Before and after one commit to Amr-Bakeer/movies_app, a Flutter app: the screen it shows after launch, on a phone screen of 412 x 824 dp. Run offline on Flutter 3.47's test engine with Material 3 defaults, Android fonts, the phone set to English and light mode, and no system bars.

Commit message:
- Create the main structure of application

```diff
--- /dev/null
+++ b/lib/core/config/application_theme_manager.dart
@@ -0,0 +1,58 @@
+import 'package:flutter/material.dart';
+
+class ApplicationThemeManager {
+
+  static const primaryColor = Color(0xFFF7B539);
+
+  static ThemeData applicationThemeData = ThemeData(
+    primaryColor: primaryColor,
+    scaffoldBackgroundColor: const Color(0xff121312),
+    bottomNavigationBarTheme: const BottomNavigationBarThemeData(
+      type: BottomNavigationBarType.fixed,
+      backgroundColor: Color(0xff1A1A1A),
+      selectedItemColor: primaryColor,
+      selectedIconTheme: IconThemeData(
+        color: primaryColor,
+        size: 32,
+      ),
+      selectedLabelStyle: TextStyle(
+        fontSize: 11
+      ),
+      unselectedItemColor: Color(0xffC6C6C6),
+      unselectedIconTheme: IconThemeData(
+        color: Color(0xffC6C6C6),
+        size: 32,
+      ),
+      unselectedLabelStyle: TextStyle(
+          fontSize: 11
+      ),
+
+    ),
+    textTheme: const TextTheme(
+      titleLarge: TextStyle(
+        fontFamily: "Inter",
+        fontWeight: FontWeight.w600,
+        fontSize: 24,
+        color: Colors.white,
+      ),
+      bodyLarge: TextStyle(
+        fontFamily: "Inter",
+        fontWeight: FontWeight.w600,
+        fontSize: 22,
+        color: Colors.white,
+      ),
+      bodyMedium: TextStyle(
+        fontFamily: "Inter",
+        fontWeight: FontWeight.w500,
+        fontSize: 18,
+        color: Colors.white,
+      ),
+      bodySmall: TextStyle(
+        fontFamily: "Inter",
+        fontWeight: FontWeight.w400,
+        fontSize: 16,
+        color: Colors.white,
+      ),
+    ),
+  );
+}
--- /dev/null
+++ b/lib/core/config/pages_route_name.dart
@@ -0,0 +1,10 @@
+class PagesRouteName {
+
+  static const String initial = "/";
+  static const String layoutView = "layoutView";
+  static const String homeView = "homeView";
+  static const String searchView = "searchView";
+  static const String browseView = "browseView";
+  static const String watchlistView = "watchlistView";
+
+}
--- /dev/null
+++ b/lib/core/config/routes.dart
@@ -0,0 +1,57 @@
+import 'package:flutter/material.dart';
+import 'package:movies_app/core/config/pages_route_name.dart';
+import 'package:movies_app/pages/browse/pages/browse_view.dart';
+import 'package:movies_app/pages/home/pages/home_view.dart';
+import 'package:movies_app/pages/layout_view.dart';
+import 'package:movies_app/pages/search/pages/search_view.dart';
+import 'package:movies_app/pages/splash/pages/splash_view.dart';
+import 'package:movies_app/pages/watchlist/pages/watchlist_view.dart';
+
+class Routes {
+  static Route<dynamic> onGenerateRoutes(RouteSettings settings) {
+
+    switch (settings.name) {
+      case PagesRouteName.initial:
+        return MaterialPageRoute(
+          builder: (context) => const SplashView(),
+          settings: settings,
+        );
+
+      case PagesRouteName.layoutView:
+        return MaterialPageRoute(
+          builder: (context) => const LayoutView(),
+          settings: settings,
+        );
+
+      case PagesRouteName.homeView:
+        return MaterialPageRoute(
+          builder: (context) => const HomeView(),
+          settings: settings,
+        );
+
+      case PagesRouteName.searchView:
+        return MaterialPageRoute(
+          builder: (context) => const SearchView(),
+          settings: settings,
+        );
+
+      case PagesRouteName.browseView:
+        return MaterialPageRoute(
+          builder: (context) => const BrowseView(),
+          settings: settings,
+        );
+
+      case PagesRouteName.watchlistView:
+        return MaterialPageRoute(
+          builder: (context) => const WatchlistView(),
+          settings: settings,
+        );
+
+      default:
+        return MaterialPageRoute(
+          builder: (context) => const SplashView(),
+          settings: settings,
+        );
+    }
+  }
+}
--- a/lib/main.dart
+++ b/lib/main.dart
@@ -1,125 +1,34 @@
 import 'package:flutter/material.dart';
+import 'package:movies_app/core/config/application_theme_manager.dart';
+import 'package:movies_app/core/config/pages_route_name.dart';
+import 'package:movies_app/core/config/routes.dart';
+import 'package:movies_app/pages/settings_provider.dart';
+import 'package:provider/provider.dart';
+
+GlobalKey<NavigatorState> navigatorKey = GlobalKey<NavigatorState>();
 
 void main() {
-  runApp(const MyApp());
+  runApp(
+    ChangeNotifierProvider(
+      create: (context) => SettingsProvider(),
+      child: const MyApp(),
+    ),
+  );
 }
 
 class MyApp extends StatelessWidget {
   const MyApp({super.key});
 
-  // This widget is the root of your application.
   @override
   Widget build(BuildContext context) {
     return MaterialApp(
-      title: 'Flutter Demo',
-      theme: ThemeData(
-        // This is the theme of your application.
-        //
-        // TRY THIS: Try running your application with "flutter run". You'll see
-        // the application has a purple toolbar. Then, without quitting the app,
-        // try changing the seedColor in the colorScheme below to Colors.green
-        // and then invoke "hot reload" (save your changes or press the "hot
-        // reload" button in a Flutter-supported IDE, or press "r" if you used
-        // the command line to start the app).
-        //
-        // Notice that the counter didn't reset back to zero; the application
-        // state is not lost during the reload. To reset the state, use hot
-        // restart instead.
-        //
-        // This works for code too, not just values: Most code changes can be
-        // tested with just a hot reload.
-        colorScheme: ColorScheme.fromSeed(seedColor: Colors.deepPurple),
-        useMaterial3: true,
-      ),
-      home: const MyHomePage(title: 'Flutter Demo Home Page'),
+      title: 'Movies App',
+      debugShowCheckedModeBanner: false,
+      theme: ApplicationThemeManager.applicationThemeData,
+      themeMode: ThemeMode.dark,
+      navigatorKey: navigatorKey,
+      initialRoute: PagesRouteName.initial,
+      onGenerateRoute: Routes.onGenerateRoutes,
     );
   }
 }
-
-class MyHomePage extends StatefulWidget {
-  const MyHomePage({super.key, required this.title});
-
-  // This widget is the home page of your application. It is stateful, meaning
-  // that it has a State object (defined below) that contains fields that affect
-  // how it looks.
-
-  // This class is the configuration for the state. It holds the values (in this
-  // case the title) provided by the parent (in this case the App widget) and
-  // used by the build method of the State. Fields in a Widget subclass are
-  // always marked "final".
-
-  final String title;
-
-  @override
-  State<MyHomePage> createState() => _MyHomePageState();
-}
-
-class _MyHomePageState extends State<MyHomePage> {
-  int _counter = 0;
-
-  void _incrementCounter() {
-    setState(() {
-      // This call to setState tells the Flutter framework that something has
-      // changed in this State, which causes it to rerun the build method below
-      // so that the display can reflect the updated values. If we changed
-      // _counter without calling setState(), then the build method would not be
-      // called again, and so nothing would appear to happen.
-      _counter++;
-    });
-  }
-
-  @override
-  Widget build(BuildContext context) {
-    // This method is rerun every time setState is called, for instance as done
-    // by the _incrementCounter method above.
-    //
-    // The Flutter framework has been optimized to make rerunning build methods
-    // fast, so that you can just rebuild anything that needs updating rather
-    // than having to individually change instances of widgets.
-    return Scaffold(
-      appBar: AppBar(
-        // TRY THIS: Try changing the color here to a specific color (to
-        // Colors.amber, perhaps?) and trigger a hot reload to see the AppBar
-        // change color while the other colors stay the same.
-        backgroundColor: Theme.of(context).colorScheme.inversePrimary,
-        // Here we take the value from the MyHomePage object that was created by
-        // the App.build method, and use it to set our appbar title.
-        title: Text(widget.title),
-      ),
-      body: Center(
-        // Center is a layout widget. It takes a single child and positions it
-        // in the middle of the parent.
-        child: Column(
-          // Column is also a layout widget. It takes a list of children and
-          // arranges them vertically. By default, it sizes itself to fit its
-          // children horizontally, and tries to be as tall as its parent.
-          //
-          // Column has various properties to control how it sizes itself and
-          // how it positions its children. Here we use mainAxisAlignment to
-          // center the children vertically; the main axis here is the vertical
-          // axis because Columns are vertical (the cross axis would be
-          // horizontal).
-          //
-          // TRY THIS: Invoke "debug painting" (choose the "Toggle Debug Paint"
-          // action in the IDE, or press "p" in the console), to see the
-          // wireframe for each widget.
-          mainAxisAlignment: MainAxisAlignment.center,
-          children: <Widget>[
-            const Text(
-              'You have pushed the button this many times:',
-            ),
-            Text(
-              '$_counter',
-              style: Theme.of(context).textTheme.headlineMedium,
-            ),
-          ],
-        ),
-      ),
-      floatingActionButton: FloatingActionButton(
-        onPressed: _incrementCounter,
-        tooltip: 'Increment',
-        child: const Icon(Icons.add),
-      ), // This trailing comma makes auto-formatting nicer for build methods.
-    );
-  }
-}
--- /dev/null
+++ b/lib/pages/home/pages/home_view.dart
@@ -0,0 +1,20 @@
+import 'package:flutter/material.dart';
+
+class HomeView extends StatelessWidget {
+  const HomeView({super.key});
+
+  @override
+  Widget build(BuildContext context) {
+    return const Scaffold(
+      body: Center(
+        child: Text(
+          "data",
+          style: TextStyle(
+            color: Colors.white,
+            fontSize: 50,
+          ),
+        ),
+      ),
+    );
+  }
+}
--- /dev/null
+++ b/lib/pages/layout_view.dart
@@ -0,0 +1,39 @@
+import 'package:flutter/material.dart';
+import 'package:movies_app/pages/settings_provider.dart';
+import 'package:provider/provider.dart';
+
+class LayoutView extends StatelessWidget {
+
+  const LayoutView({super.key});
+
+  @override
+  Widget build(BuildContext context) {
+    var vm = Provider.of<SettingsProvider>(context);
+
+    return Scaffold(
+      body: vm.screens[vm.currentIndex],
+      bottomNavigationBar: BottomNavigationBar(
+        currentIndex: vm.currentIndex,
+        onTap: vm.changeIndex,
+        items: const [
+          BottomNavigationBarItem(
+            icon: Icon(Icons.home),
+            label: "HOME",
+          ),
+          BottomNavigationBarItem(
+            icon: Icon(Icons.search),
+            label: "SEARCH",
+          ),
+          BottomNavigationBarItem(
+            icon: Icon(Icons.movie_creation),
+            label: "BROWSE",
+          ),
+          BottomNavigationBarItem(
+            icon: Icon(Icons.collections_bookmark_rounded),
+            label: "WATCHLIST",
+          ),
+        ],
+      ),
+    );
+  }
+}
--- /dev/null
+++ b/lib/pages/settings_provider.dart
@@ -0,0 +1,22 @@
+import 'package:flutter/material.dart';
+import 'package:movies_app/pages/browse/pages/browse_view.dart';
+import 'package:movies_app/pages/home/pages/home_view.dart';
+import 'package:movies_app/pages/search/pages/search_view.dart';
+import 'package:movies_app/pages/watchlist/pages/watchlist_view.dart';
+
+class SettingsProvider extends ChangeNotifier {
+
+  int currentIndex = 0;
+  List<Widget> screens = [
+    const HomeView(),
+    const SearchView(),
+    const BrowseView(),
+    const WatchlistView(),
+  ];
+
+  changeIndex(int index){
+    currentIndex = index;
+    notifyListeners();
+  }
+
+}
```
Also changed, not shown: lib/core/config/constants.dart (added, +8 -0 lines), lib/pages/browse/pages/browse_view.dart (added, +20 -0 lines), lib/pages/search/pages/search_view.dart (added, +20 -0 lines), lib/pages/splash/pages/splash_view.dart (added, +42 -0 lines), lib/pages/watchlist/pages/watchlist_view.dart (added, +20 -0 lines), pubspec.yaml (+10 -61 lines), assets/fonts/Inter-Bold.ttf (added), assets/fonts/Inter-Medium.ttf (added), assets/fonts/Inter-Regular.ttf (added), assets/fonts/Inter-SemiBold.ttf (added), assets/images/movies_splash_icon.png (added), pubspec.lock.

▶ Work task
Read through the material above, and whenever a line contains "that", copy it.

▶ Problem solution
-        // Notice that the counter didn't reset back to zero; the application
-  // that it has a State object (defined below) that contains fields that affect
-      // This call to setState tells the Flutter framework that something has
-      // so that the display can reflect the updated values. If we changed
-    // fast, so that you can just rebuild anything that needs updating rather
-        // Here we take the value from the MyHomePage object that was created by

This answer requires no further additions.